= WORK TO COMPLETE =
Reproduce all the records word for word. Omit images.

[User interface change data]
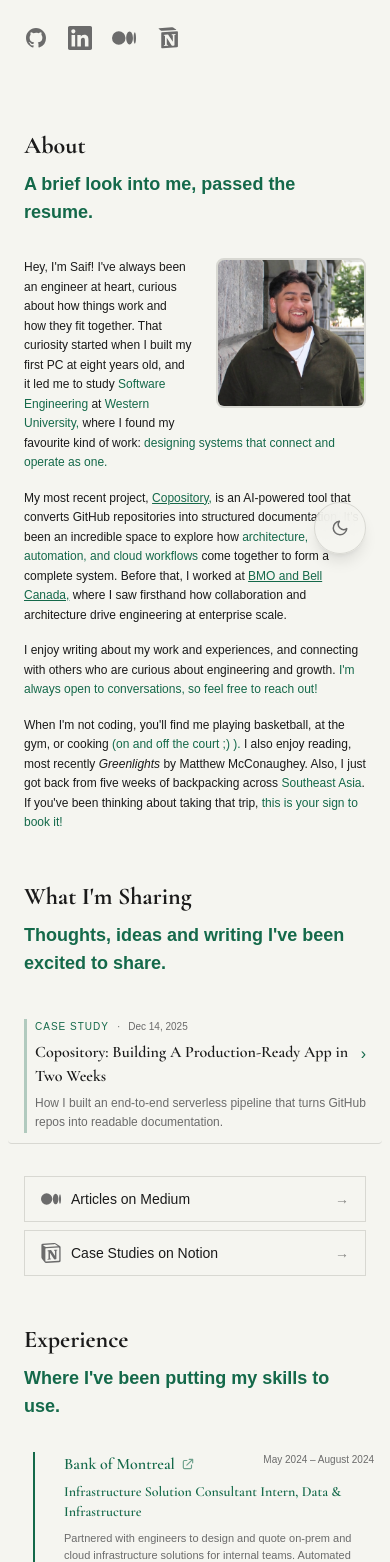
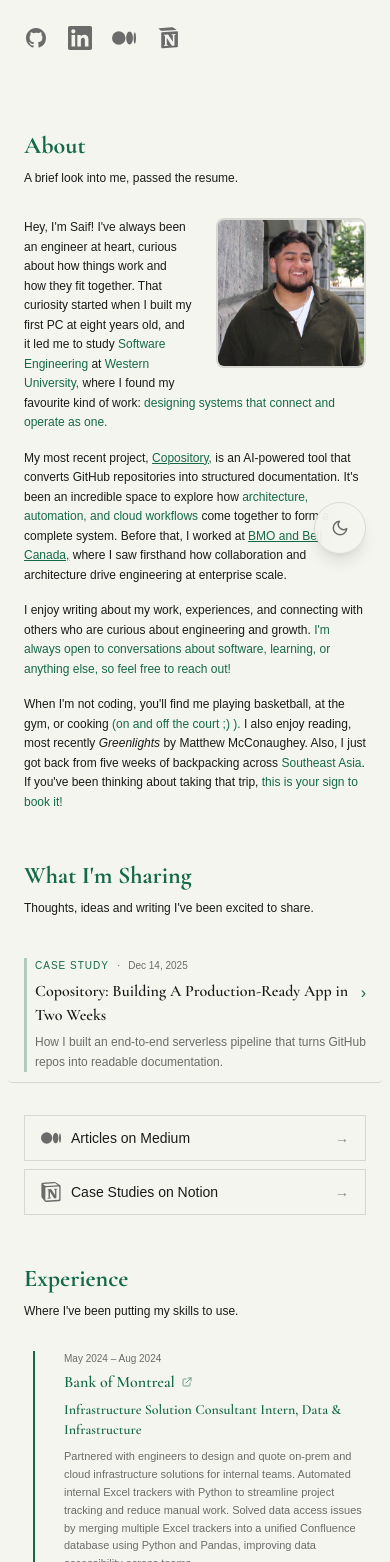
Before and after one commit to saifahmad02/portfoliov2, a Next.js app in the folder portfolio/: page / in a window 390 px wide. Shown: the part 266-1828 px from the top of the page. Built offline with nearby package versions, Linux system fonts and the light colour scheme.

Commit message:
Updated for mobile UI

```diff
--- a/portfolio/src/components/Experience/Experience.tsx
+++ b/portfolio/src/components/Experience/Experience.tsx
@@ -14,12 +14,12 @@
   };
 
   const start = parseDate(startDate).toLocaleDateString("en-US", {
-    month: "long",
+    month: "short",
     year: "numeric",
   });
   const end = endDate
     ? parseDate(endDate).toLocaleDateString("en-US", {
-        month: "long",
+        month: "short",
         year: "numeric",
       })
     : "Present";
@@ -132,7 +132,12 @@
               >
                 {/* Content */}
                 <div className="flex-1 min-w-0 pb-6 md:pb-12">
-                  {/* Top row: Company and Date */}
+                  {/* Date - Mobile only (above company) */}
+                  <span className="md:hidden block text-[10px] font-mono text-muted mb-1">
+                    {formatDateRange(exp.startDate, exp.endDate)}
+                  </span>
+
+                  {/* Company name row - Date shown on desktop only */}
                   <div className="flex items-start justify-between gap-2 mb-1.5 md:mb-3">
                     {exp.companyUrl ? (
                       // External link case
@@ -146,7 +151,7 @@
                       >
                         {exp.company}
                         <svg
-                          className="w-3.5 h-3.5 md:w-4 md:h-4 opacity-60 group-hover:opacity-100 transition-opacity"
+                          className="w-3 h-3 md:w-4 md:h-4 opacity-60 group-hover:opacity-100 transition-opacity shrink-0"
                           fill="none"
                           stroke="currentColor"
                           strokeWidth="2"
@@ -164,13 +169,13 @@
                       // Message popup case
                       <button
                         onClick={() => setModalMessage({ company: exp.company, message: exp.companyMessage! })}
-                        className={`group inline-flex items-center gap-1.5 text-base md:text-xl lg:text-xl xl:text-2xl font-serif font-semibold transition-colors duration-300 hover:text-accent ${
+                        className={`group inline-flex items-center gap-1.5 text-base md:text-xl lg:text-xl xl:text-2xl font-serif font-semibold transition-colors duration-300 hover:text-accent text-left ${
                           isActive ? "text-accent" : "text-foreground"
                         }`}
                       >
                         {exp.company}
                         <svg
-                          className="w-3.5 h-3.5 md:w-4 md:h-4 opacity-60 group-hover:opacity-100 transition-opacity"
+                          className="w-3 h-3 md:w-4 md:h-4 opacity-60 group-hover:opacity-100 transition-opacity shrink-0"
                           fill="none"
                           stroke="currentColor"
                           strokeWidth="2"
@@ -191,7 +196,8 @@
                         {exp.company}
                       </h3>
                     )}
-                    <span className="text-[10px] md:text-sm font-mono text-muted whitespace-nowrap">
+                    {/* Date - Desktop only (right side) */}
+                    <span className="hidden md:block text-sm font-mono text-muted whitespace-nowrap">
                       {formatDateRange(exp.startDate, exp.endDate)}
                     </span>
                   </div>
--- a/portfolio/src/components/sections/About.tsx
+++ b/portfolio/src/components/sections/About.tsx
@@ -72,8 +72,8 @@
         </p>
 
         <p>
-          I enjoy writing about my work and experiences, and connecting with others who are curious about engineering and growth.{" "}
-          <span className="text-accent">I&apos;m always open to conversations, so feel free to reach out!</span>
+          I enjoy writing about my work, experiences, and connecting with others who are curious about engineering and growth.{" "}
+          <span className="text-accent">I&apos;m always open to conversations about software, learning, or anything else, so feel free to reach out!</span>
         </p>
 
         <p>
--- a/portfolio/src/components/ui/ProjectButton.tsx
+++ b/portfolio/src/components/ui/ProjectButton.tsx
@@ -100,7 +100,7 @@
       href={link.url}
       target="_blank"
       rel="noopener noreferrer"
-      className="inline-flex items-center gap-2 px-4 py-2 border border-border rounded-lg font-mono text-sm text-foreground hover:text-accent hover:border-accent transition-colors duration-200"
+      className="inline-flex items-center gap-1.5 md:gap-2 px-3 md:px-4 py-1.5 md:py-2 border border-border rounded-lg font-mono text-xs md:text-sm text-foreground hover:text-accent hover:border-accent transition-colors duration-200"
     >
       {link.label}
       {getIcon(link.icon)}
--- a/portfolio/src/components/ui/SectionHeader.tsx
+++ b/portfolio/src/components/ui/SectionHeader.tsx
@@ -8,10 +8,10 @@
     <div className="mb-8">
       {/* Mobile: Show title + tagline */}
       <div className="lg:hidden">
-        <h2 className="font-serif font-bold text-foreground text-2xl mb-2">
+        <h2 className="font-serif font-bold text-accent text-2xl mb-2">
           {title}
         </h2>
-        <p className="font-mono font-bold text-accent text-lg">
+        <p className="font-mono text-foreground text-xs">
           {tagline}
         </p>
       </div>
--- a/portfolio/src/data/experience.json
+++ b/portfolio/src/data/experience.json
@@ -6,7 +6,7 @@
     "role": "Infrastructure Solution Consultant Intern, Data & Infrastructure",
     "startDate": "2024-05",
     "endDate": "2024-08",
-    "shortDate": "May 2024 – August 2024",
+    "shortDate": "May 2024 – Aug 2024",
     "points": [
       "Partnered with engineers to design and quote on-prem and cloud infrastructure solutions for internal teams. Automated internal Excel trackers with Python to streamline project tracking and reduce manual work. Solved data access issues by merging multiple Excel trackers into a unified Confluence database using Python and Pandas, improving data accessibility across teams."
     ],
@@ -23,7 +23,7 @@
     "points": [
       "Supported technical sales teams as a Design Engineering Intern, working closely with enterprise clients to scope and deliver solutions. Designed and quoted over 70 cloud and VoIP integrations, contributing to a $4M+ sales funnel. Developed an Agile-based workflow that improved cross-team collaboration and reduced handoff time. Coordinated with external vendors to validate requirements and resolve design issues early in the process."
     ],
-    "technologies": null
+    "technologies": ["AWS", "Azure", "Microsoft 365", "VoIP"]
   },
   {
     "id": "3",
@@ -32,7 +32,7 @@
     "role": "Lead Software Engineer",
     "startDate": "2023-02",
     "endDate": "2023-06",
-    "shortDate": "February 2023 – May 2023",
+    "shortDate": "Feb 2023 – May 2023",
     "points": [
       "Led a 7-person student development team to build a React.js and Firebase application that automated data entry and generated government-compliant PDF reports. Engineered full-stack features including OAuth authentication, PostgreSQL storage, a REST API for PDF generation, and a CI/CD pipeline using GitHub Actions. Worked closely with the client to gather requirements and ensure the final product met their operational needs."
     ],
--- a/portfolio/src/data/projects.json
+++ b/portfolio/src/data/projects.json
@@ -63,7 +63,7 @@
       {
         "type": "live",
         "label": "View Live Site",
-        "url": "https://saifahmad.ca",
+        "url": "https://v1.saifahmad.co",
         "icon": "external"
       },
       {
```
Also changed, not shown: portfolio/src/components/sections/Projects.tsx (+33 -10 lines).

= PROBLEM SOLUTION =
Before and after one commit to saifahmad02/portfoliov2, a Next.js app in the folder portfolio/: page / in a window 390 px wide. Shown: the part 266-1828 px from the top of the page. Built offline with nearby package versions, Linux system fonts and the light colour scheme.

Commit message:
Updated for mobile UI

```diff
--- a/portfolio/src/components/Experience/Experience.tsx
+++ b/portfolio/src/components/Experience/Experience.tsx
@@ -14,12 +14,12 @@
   };
 
   const start = parseDate(startDate).toLocaleDateString("en-US", {
-    month: "long",
+    month: "short",
     year: "numeric",
   });
   const end = endDate
     ? parseDate(endDate).toLocaleDateString("en-US", {
-        month: "long",
+        month: "short",
         year: "numeric",
       })
     : "Present";
@@ -132,7 +132,12 @@
               >
                 {/* Content */}
                 <div className="flex-1 min-w-0 pb-6 md:pb-12">
-                  {/* Top row: Company and Date */}
+                  {/* Date - Mobile only (above company) */}
+                  <span className="md:hidden block text-[10px] font-mono text-muted mb-1">
+                    {formatDateRange(exp.startDate, exp.endDate)}
+                  </span>
+
+                  {/* Company name row - Date shown on desktop only */}
                   <div className="flex items-start justify-between gap-2 mb-1.5 md:mb-3">
                     {exp.companyUrl ? (
                       // External link case
@@ -146,7 +151,7 @@
                       >
                         {exp.company}
                         <svg
-                          className="w-3.5 h-3.5 md:w-4 md:h-4 opacity-60 group-hover:opacity-100 transition-opacity"
+                          className="w-3 h-3 md:w-4 md:h-4 opacity-60 group-hover:opacity-100 transition-opacity shrink-0"
                           fill="none"
                           stroke="currentColor"
                           strokeWidth="2"
@@ -164,13 +169,13 @@
                       // Message popup case
                       <button
                         onClick={() => setModalMessage({ company: exp.company, message: exp.companyMessage! })}
-                        className={`group inline-flex items-center gap-1.5 text-base md:text-xl lg:text-xl xl:text-2xl font-serif font-semibold transition-colors duration-300 hover:text-accent ${
+                        className={`group inline-flex items-center gap-1.5 text-base md:text-xl lg:text-xl xl:text-2xl font-serif font-semibold transition-colors duration-300 hover:text-accent text-left ${
                           isActive ? "text-accent" : "text-foreground"
                         }`}
                       >
                         {exp.company}
                         <svg
-                          className="w-3.5 h-3.5 md:w-4 md:h-4 opacity-60 group-hover:opacity-100 transition-opacity"
+                          className="w-3 h-3 md:w-4 md:h-4 opacity-60 group-hover:opacity-100 transition-opacity shrink-0"
                           fill="none"
                           stroke="currentColor"
                           strokeWidth="2"
@@ -191,7 +196,8 @@
                         {exp.company}
                       </h3>
                     )}
-                    <span className="text-[10px] md:text-sm font-mono text-muted whitespace-nowrap">
+                    {/* Date - Desktop only (right side) */}
+                    <span className="hidden md:block text-sm font-mono text-muted whitespace-nowrap">
                       {formatDateRange(exp.startDate, exp.endDate)}
                     </span>
                   </div>
--- a/portfolio/src/components/sections/About.tsx
+++ b/portfolio/src/components/sections/About.tsx
@@ -72,8 +72,8 @@
         </p>
 
         <p>
-          I enjoy writing about my work and experiences, and connecting with others who are curious about engineering and growth.{" "}
-          <span className="text-accent">I&apos;m always open to conversations, so feel free to reach out!</span>
+          I enjoy writing about my work, experiences, and connecting with others who are curious about engineering and growth.{" "}
+          <span className="text-accent">I&apos;m always open to conversations about software, learning, or anything else, so feel free to reach out!</span>
         </p>
 
         <p>
--- a/portfolio/src/components/ui/ProjectButton.tsx
+++ b/portfolio/src/components/ui/ProjectButton.tsx
@@ -100,7 +100,7 @@
       href={link.url}
       target="_blank"
       rel="noopener noreferrer"
-      className="inline-flex items-center gap-2 px-4 py-2 border border-border rounded-lg font-mono text-sm text-foreground hover:text-accent hover:border-accent transition-colors duration-200"
+      className="inline-flex items-center gap-1.5 md:gap-2 px-3 md:px-4 py-1.5 md:py-2 border border-border rounded-lg font-mono text-xs md:text-sm text-foreground hover:text-accent hover:border-accent transition-colors duration-200"
     >
       {link.label}
       {getIcon(link.icon)}
--- a/portfolio/src/components/ui/SectionHeader.tsx
+++ b/portfolio/src/components/ui/SectionHeader.tsx
@@ -8,10 +8,10 @@
     <div className="mb-8">
       {/* Mobile: Show title + tagline */}
       <div className="lg:hidden">
-        <h2 className="font-serif font-bold text-foreground text-2xl mb-2">
+        <h2 className="font-serif font-bold text-accent text-2xl mb-2">
           {title}
         </h2>
-        <p className="font-mono font-bold text-accent text-lg">
+        <p className="font-mono text-foreground text-xs">
           {tagline}
         </p>
       </div>
--- a/portfolio/src/data/experience.json
+++ b/portfolio/src/data/experience.json
@@ -6,7 +6,7 @@
     "role": "Infrastructure Solution Consultant Intern, Data & Infrastructure",
     "startDate": "2024-05",
     "endDate": "2024-08",
-    "shortDate": "May 2024 – August 2024",
+    "shortDate": "May 2024 – Aug 2024",
     "points": [
       "Partnered with engineers to design and quote on-prem and cloud infrastructure solutions for internal teams. Automated internal Excel trackers with Python to streamline project tracking and reduce manual work. Solved data access issues by merging multiple Excel trackers into a unified Confluence database using Python and Pandas, improving data accessibility across teams."
     ],
@@ -23,7 +23,7 @@
     "points": [
       "Supported technical sales teams as a Design Engineering Intern, working closely with enterprise clients to scope and deliver solutions. Designed and quoted over 70 cloud and VoIP integrations, contributing to a $4M+ sales funnel. Developed an Agile-based workflow that improved cross-team collaboration and reduced handoff time. Coordinated with external vendors to validate requirements and resolve design issues early in the process."
     ],
-    "technologies": null
+    "technologies": ["AWS", "Azure", "Microsoft 365", "VoIP"]
   },
   {
     "id": "3",
@@ -32,7 +32,7 @@
     "role": "Lead Software Engineer",
     "startDate": "2023-02",
     "endDate": "2023-06",
-    "shortDate": "February 2023 – May 2023",
+    "shortDate": "Feb 2023 – May 2023",
     "points": [
       "Led a 7-person student development team to build a React.js and Firebase application that automated data entry and generated government-compliant PDF reports. Engineered full-stack features including OAuth authentication, PostgreSQL storage, a REST API for PDF generation, and a CI/CD pipeline using GitHub Actions. Worked closely with the client to gather requirements and ensure the final product met their operational needs."
     ],
--- a/portfolio/src/data/projects.json
+++ b/portfolio/src/data/projects.json
@@ -63,7 +63,7 @@
       {
         "type": "live",
         "label": "View Live Site",
-        "url": "https://saifahmad.ca",
+        "url": "https://v1.saifahmad.co",
         "icon": "external"
       },
       {
```
Also changed, not shown: portfolio/src/components/sections/Projects.tsx (+33 -10 lines).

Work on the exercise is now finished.